WHAT TO WORK ON
For the data below, report the number of lines that contain the string "wallapop" and nothing else.

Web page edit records
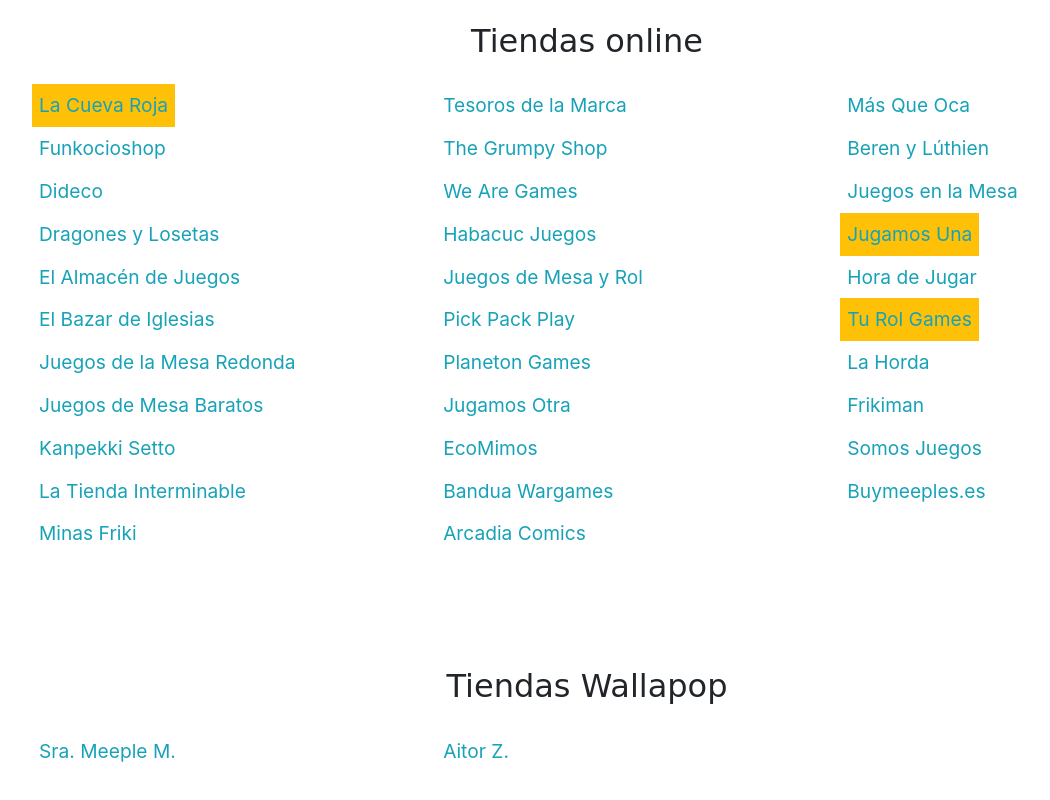
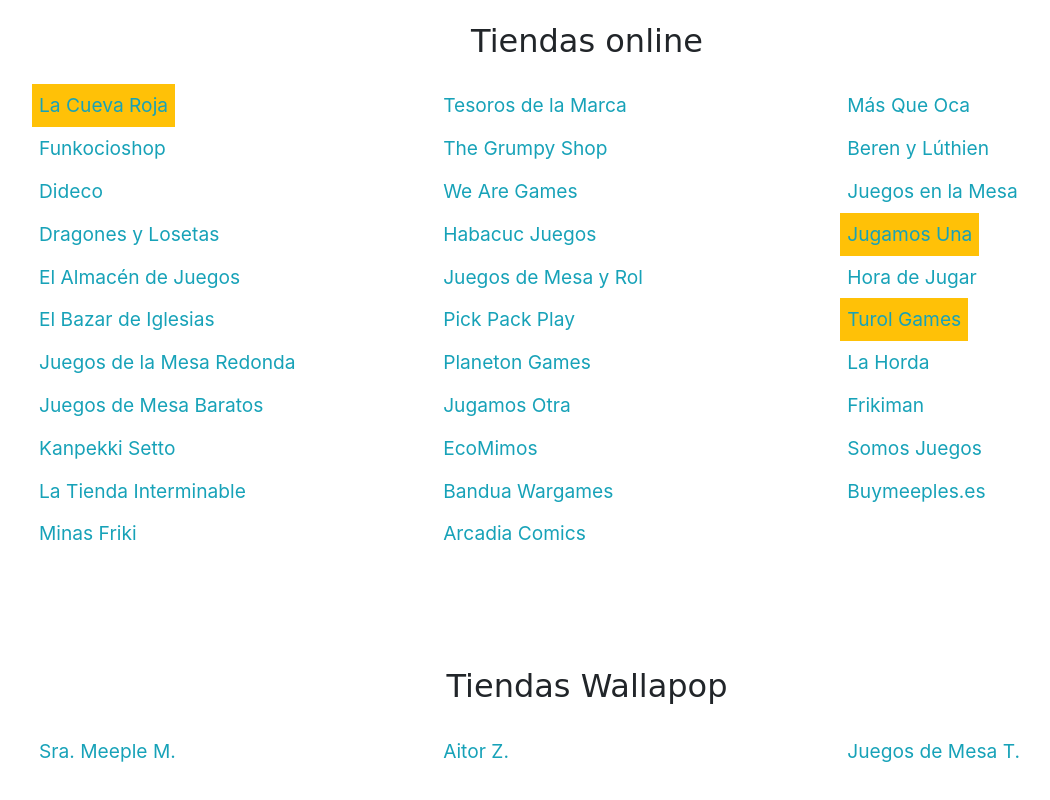
Before and after one commit to HelenaColoma/HelenaColoma.github.io, a plain HTML site: page index.html in a window 1280 px wide. Shown: the part 1699-2499 px from the top of the page, without its empty margins (53-1103 px from the left). Drawn offline with nearby package versions, Linux system fonts and the light colour scheme; a web font is replaced by a local one.

Commit message:
Update index.html

```diff
--- a/index.html
+++ b/index.html
@@ -166,7 +166,7 @@
                 <li><a target="_blank" href="https://www.juegosenlamesa.com/">Juegos en la Mesa</a></li>
                 <li><a class="bg-warning" target="_blank" href="https://jugamosuna.es/tienda/">Jugamos Una</a></li>
                 <li><a target="_blank" href="http://www.horadejugar.es/">Hora de Jugar</a></li>
-                <li><a class="bg-warning" target="_blank" href="https://www.turolgames.com/es/">Tu Rol Games</a></li>
+                <li><a class="bg-warning" target="_blank" href="https://www.turolgames.com/es/">Turol Games</a></li>
                 <li><a target="_blank" href="http://www.laorda.com/">La Horda</a></li>
                 <li><a target="_blank" href="https://frikiman.com/">Frikiman</a></li>
                 <li><a target="_blank" href="https://www.somosjuegos.com/">Somos Juegos</a></li>
@@ -181,6 +181,7 @@
             <ul class="list-unstyled mx-auto">
                 <li><a target="_blank" href="https://es.wallapop.com/user/miguelg-784287">Sra. Meeple M.</a></li>
                 <li><a target="_blank" href="https://es.wallapop.com/user/tartufo-38321167">Aitor Z.</a></li>
+                <li><a target="_blank" href="https://es.wallapop.com/user/marcosr-12946456">Juegos de Mesa T.</a></li>
             </ul>
         </div>
     </section>
```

WRITTEN ANSWER
3